The debate of the existence of God has always been a controversial topic and has been going on for centuries. Till this day it is still a debate. We have people who strongly believe in God and others who questions his existence. Those who have strong faith will try to convince everyone who does not believe in God that he exits. They will try to come up with arguments to show he is real and good.
Many philosophers believe that there are reasons to demonstrate the God does exist through arguments. There are three main types of arguments that explain the existence of God. These include Cosmological, Teleological, and Ontological, which are all traditional arguments. There are two groups that divide the arguments “An a posteriori argument is based on premises that can be known only by means of experience of the world (e.g., that there is a world, that events have causes, and so forth). An a priori argument, on the other hand, rests on premises that can be known to be true independently of experience of the world (Pojman 19).
The Book of Job provides an example of how people should praise God by illustrating a blameless, responsible, and fearing man who will always turn away from evil. Therefore, this book presents the same man tortured by outside forces lacking the possibility to acquire help from family and friends. Throughout the reading in particular (14:11) demonstrates how there was a moment of weakness in which Job fails and ask for his death, but after all, he did not commit sin and endured waiting for his torment to banish. In addition, the book reveals how men turned against a man in need and instead judged him without understanding the sources causing his disgrace. However, the book provides a comparison in how humans behave by providing vivid examples of characters who showed behaviors illustrating how humanity functions.

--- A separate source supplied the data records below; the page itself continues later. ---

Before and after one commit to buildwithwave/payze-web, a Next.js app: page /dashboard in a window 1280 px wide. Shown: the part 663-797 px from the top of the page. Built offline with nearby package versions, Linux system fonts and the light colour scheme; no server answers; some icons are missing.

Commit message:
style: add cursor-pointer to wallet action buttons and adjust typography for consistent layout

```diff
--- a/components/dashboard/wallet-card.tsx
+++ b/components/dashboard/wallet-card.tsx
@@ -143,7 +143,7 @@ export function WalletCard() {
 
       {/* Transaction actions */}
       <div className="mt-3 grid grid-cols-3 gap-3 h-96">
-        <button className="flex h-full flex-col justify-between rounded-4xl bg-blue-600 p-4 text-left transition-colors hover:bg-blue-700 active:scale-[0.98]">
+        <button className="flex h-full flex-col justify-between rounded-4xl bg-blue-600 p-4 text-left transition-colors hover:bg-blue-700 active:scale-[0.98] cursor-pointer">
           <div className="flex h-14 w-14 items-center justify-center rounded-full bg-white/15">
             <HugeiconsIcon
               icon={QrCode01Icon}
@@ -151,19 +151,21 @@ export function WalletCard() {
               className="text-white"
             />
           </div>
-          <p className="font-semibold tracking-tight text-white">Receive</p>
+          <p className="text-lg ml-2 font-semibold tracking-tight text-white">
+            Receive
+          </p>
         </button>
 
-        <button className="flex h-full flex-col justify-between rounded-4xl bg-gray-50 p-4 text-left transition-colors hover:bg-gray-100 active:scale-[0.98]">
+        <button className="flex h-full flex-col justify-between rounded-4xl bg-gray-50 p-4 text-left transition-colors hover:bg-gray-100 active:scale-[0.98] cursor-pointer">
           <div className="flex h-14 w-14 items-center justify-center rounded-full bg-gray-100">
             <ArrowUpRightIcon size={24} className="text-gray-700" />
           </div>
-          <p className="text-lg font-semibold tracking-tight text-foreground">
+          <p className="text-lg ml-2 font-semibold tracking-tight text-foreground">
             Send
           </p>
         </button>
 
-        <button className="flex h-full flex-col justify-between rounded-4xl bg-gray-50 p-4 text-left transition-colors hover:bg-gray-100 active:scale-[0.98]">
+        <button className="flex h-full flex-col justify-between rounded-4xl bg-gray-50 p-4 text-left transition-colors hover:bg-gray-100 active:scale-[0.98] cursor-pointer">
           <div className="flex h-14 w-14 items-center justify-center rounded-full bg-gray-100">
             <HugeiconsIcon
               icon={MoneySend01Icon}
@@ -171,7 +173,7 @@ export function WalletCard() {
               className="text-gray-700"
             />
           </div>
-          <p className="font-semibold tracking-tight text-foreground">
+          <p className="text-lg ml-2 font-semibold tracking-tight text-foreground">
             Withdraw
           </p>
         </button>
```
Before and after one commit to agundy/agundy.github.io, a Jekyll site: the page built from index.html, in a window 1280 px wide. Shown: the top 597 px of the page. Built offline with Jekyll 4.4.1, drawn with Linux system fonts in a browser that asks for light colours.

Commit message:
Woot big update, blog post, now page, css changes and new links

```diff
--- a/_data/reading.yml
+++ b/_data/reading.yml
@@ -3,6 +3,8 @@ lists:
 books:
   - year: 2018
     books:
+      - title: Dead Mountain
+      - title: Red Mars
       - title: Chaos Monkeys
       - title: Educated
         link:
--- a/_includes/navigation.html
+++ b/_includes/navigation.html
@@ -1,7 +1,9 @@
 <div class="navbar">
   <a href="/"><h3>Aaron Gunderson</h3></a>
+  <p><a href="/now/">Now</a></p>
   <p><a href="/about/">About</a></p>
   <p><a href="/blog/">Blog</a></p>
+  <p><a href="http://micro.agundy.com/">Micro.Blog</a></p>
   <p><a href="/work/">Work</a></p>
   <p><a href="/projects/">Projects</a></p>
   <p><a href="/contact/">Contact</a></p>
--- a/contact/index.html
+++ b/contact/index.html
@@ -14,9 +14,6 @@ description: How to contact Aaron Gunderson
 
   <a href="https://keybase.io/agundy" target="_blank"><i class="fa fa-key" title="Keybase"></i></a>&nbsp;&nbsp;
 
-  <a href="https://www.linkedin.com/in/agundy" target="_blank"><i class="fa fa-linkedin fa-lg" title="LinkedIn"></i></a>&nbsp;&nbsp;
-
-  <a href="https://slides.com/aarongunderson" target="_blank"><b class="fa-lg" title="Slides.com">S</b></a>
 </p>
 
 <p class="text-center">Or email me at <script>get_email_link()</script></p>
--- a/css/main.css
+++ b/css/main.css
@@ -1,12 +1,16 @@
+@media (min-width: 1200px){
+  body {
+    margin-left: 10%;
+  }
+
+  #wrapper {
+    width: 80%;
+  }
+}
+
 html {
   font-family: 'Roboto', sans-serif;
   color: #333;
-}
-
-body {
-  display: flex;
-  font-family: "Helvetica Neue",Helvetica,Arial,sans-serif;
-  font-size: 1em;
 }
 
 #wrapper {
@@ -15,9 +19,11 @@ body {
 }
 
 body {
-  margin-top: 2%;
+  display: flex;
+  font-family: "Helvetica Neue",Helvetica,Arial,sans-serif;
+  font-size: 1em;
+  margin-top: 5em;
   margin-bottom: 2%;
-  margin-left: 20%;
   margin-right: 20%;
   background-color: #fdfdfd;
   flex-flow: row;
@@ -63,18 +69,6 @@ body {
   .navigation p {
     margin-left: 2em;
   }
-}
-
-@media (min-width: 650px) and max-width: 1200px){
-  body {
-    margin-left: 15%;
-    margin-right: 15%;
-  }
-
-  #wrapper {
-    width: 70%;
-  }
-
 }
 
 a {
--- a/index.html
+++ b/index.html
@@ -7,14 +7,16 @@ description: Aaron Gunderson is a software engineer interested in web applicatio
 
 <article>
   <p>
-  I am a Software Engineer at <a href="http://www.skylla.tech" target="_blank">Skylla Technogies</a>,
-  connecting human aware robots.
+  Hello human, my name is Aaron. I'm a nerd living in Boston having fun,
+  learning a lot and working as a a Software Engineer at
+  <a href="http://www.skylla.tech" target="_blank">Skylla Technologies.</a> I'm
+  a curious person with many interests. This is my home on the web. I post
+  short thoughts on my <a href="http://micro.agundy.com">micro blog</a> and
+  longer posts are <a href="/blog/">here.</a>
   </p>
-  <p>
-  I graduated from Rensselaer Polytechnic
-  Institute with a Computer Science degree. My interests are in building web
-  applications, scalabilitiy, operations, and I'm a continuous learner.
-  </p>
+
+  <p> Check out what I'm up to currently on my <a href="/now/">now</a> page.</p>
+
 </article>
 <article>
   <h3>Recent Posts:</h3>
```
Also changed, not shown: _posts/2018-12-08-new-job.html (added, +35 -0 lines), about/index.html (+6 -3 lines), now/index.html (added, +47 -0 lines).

Of the three main styles of arguments for the existence of God – the cosmological, the teleological, and the ontological – the teleological is probably the second strongest of these arguments. The teleological argument is also the only one of these arguments that reasons to its conclusion inductively. This means that, unlike the cosmological and ontological arguments, the acceptance of the premises of the teleological argument does not commit you to the acceptance of its conclusion. It only commits you to a judgement about the probability of the conclusion. The style of reasoning typically adopted by this method is one that starts from a posteriori observations about our reality, and then reasons a priori – typically through analogy – to the
In this argument we already assumed that there may be possibility that God exist and finally we reached where we started. So this argument does not give us the exact information about existence of God. There are many objections on this argument but still it is a powerful argument. In my opinion, this argument is not much satisfactory. It describes that existence is greater than imagination.
Throughout Harper’s book and Kheiyn’s article, I found five main points that stood out to me in relating to helping me understand why bad things happen to good people. First, God did not create pain and suffering, man has through sin and defiance. Second, although suffering is not good, God uses it to achieve good. The third point tells us that the day will come where your misery will no longer exist and God will judge evil. The fourth states that our suffering does not even compare to what God has in store for his followers.